:: Your task ::
Nothing but a number is expected: the count of lines in the data below that include "width".

--*--

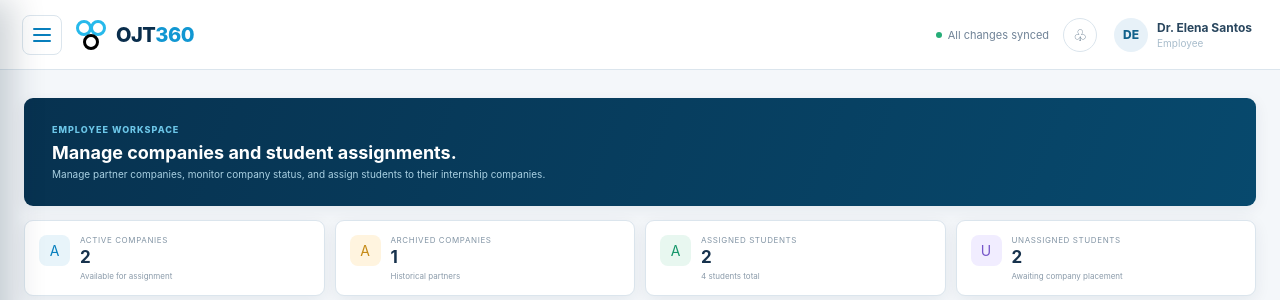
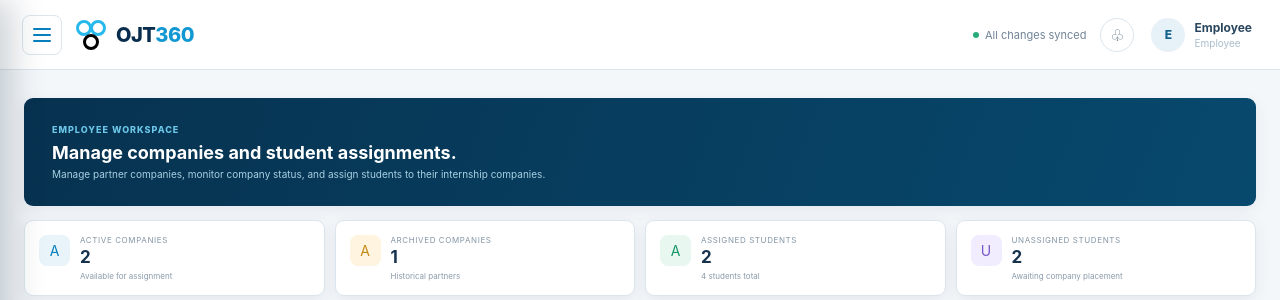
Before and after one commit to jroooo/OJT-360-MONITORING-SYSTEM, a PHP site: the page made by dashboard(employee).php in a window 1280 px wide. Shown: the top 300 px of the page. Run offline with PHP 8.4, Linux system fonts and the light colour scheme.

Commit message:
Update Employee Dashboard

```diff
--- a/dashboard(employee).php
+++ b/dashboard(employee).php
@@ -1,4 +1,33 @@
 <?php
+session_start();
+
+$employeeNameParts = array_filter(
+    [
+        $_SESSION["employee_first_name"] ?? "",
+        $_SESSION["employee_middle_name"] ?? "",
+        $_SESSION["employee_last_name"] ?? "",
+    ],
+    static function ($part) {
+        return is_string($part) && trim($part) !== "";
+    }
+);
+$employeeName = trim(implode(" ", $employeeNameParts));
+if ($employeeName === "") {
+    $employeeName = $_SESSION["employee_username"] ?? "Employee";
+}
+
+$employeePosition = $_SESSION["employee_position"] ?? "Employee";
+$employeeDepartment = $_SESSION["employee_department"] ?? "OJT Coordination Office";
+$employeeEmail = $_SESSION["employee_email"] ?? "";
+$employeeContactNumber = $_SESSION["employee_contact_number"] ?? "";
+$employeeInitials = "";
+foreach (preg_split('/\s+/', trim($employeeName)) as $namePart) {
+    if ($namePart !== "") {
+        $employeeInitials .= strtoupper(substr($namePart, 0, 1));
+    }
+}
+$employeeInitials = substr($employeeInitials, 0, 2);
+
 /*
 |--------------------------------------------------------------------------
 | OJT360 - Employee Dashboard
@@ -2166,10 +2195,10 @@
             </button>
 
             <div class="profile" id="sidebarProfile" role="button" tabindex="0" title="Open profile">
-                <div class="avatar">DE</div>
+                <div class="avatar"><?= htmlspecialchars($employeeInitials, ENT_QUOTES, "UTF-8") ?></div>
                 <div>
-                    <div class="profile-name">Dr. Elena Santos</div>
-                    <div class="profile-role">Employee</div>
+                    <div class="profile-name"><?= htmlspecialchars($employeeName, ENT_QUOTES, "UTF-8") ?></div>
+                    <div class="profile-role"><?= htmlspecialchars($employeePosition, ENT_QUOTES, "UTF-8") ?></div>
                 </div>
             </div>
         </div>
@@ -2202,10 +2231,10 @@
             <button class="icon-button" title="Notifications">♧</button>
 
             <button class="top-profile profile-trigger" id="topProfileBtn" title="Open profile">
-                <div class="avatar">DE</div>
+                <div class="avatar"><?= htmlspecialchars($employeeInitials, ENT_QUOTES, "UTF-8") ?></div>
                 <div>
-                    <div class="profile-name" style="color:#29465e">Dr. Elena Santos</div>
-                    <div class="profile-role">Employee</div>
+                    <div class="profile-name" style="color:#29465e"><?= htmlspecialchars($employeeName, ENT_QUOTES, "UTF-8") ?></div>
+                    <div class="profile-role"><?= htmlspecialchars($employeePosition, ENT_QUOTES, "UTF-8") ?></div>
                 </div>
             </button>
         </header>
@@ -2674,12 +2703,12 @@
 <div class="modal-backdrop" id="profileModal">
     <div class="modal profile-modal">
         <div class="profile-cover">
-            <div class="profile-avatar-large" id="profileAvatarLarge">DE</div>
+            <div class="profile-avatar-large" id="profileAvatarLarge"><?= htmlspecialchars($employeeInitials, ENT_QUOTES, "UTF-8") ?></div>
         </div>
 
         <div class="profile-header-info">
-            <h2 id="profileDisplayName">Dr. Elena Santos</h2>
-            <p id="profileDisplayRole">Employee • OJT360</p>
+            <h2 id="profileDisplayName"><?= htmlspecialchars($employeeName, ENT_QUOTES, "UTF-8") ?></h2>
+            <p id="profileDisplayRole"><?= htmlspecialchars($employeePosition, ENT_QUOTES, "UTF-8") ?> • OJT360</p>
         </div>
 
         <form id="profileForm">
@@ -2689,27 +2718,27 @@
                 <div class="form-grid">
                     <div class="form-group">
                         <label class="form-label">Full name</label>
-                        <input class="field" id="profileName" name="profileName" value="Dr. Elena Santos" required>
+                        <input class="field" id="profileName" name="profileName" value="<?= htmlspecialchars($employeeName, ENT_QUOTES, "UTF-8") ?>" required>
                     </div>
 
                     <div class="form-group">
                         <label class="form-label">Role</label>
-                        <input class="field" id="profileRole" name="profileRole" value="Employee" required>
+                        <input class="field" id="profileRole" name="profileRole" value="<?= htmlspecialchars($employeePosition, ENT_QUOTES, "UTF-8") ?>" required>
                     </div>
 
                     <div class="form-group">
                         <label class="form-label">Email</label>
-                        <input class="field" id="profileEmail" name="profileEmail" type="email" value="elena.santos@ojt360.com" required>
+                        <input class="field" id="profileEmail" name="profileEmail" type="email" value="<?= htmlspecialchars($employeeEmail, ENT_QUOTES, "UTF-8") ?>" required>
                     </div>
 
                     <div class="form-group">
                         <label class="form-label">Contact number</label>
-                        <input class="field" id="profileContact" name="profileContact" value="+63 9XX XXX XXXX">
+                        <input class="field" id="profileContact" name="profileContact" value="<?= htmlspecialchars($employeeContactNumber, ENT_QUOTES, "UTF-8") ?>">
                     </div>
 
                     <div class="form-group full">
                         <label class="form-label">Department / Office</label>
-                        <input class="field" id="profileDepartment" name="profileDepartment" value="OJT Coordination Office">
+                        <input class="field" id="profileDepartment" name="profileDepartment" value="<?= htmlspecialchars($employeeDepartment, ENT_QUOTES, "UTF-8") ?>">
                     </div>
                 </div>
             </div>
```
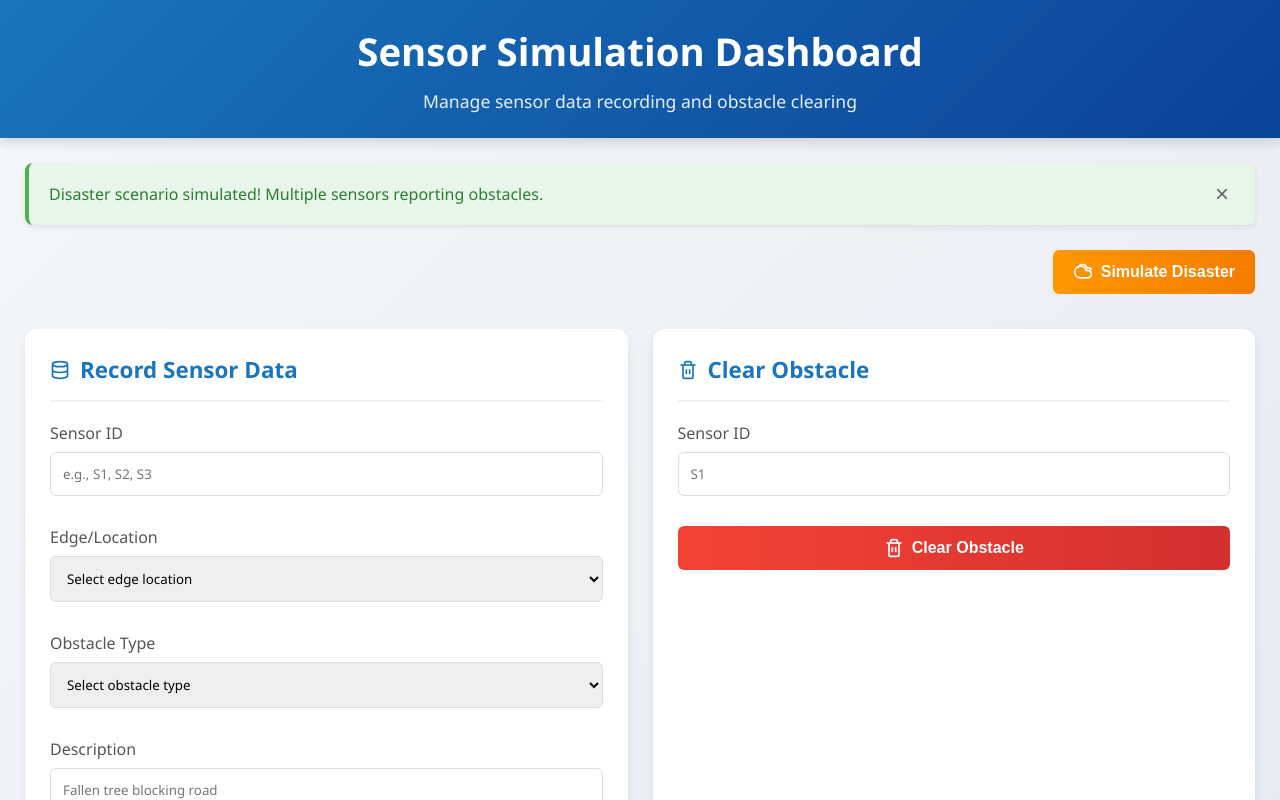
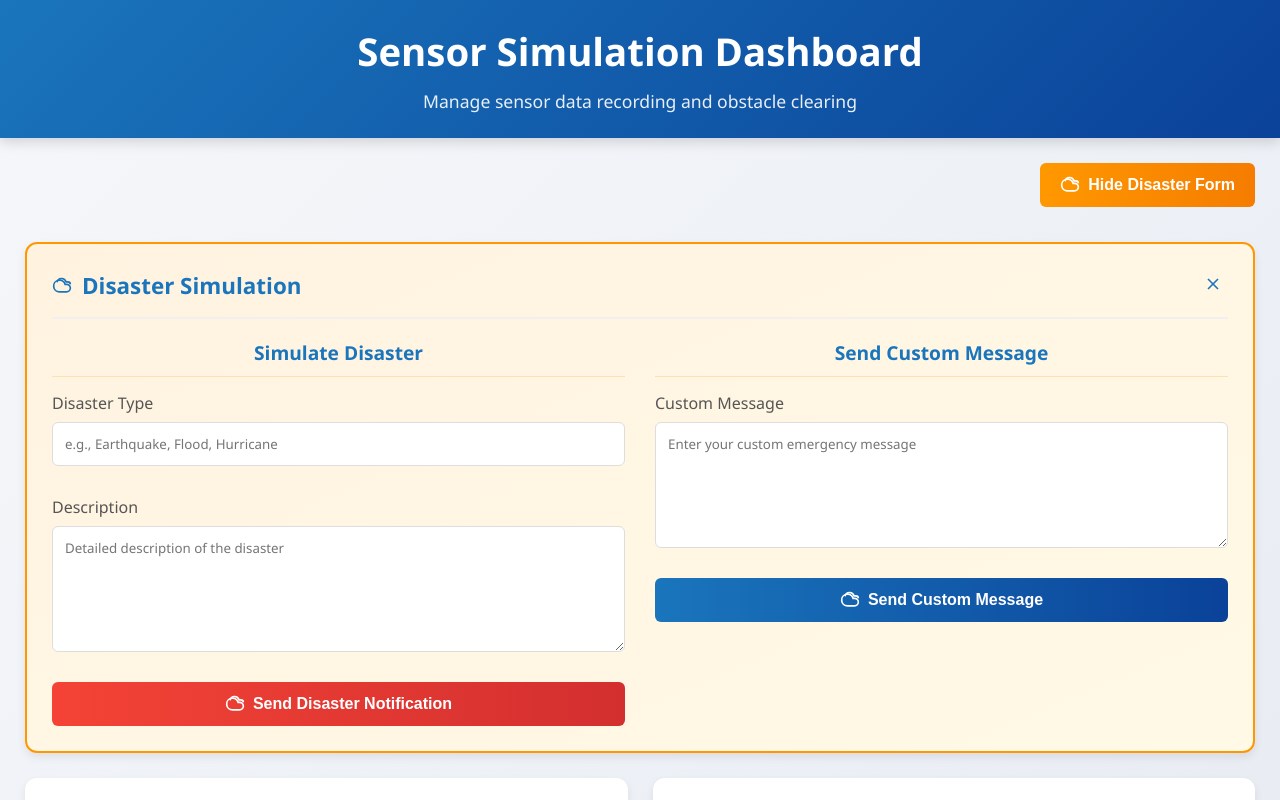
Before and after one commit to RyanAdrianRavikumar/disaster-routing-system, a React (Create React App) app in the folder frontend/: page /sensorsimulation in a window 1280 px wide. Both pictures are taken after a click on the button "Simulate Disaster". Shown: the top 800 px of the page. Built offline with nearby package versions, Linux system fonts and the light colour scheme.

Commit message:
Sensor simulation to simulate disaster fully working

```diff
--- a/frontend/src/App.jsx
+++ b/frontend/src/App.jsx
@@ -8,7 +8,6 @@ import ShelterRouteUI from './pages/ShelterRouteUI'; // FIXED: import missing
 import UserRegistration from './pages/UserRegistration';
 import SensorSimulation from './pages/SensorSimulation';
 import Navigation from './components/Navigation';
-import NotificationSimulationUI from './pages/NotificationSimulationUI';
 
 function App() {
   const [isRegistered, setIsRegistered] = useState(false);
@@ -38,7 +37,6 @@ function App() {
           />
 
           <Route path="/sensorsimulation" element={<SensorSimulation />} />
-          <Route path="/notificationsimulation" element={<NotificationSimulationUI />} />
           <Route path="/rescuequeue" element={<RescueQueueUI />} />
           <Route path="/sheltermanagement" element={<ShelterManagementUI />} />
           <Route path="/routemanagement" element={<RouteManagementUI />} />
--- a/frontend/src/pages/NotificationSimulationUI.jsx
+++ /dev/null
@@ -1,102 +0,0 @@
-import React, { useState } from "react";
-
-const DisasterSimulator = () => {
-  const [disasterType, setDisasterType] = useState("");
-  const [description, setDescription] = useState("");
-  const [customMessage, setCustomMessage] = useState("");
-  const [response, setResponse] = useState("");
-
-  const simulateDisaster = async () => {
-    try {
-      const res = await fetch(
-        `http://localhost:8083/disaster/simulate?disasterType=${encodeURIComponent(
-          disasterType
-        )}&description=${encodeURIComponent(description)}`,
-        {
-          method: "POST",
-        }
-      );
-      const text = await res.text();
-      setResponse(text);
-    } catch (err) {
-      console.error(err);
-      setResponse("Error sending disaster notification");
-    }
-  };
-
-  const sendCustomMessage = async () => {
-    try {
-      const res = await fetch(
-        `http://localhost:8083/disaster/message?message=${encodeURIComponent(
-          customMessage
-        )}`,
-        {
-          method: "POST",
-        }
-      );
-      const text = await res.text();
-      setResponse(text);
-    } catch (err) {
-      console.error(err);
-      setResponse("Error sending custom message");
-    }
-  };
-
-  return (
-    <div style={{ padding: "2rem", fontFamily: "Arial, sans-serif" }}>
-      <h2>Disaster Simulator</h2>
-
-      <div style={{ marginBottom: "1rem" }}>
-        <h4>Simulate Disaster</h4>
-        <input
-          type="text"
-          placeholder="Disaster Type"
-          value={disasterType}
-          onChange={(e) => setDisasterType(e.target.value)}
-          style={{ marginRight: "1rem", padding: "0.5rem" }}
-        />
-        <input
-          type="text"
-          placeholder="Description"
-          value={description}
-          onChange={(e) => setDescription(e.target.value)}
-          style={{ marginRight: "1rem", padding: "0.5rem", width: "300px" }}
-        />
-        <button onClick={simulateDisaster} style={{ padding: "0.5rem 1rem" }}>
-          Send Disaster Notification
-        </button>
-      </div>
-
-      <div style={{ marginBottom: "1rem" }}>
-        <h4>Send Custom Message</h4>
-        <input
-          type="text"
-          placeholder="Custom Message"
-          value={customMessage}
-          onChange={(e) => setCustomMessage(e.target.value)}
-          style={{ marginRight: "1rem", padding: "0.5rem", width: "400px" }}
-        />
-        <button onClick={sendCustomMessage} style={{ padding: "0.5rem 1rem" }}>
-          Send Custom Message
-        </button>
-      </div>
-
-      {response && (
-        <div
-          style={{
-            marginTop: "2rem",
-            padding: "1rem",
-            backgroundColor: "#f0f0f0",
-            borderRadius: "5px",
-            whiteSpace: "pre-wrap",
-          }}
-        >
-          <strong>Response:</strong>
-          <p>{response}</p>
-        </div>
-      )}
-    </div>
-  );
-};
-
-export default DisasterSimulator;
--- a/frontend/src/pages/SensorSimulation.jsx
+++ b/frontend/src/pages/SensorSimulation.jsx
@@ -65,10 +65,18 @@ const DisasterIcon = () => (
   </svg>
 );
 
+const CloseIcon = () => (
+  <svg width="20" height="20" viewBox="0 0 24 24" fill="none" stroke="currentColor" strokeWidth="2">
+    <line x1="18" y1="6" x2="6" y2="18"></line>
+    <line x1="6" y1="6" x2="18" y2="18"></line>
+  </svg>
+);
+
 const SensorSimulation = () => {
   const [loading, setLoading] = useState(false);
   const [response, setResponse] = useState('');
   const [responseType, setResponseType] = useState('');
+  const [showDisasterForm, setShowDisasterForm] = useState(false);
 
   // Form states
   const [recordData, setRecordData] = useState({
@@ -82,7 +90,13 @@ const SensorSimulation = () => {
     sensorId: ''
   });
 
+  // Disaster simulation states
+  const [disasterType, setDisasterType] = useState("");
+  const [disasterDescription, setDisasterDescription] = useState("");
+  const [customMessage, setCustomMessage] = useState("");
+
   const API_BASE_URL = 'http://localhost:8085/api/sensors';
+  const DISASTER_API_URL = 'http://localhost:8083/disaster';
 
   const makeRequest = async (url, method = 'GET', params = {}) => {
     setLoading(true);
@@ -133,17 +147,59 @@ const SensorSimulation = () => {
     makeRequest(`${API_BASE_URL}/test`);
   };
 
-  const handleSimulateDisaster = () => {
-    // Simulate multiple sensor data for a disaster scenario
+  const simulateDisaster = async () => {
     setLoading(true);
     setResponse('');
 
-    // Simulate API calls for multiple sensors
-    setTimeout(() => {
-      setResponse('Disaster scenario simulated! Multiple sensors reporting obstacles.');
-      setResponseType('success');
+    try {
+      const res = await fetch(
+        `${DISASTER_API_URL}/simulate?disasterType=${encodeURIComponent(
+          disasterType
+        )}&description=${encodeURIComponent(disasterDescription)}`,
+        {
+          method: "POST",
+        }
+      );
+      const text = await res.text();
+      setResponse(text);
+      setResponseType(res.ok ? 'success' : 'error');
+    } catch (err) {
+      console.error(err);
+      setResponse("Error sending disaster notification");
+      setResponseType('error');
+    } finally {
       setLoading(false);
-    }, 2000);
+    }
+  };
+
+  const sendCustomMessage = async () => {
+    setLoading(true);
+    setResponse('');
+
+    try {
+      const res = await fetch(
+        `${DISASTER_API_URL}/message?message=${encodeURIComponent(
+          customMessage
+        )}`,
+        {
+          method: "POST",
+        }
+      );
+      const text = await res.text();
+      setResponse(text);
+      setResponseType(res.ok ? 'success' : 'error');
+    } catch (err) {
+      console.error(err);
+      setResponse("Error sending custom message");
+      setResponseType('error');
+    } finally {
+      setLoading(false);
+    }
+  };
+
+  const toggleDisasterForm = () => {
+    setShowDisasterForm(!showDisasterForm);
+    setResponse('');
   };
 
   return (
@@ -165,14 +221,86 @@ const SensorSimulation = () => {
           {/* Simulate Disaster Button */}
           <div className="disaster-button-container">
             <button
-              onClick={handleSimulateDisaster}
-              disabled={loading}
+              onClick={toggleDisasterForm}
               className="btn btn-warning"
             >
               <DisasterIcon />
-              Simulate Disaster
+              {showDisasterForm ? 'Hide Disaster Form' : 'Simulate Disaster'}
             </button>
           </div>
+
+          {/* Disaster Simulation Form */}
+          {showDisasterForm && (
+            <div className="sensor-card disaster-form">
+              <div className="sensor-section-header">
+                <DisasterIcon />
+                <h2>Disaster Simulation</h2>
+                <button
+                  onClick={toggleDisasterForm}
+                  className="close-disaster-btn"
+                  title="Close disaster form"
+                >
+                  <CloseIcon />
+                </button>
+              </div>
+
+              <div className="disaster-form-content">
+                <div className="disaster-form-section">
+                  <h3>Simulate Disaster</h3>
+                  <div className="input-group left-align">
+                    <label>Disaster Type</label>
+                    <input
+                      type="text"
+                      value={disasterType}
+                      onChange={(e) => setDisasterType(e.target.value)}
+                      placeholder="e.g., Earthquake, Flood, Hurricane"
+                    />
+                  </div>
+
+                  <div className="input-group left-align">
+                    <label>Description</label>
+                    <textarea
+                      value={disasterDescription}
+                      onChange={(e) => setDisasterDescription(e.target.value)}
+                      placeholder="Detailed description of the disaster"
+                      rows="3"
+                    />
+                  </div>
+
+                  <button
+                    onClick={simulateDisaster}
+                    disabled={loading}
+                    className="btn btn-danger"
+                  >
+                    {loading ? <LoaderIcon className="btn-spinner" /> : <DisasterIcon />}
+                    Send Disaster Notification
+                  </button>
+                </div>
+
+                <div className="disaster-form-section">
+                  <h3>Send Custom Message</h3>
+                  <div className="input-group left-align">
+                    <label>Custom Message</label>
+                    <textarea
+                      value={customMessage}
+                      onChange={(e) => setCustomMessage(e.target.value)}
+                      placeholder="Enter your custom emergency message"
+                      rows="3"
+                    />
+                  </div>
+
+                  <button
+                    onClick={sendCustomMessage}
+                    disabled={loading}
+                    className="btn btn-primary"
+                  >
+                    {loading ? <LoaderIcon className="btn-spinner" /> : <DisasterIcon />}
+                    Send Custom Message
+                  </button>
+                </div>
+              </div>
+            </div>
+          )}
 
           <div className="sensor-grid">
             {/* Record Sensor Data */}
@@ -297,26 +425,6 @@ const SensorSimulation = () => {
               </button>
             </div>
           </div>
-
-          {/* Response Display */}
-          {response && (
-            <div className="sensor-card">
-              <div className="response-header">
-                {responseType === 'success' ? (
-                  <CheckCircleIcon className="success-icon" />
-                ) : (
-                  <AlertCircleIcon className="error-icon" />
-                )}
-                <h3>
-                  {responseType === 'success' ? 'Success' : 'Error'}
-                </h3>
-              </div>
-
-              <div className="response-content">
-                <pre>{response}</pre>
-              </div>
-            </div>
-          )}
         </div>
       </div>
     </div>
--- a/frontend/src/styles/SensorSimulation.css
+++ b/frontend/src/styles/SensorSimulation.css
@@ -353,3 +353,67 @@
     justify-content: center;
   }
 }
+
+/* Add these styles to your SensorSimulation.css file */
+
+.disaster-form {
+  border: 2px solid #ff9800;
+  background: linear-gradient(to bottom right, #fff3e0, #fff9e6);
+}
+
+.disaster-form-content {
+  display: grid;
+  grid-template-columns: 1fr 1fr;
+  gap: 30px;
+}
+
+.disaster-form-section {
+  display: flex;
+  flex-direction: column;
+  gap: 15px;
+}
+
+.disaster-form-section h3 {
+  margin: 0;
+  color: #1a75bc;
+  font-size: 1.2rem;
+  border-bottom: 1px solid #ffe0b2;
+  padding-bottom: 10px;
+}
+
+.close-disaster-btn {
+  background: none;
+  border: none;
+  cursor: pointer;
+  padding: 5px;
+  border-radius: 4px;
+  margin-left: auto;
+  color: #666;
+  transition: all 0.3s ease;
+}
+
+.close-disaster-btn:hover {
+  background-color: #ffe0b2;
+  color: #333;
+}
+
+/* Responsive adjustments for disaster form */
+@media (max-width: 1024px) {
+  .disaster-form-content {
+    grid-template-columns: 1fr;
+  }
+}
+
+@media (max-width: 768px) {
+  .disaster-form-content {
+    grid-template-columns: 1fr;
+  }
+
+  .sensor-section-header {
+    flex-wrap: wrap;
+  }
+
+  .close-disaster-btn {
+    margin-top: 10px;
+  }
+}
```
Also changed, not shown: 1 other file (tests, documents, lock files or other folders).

--*--

:: Solution for this problem ::
5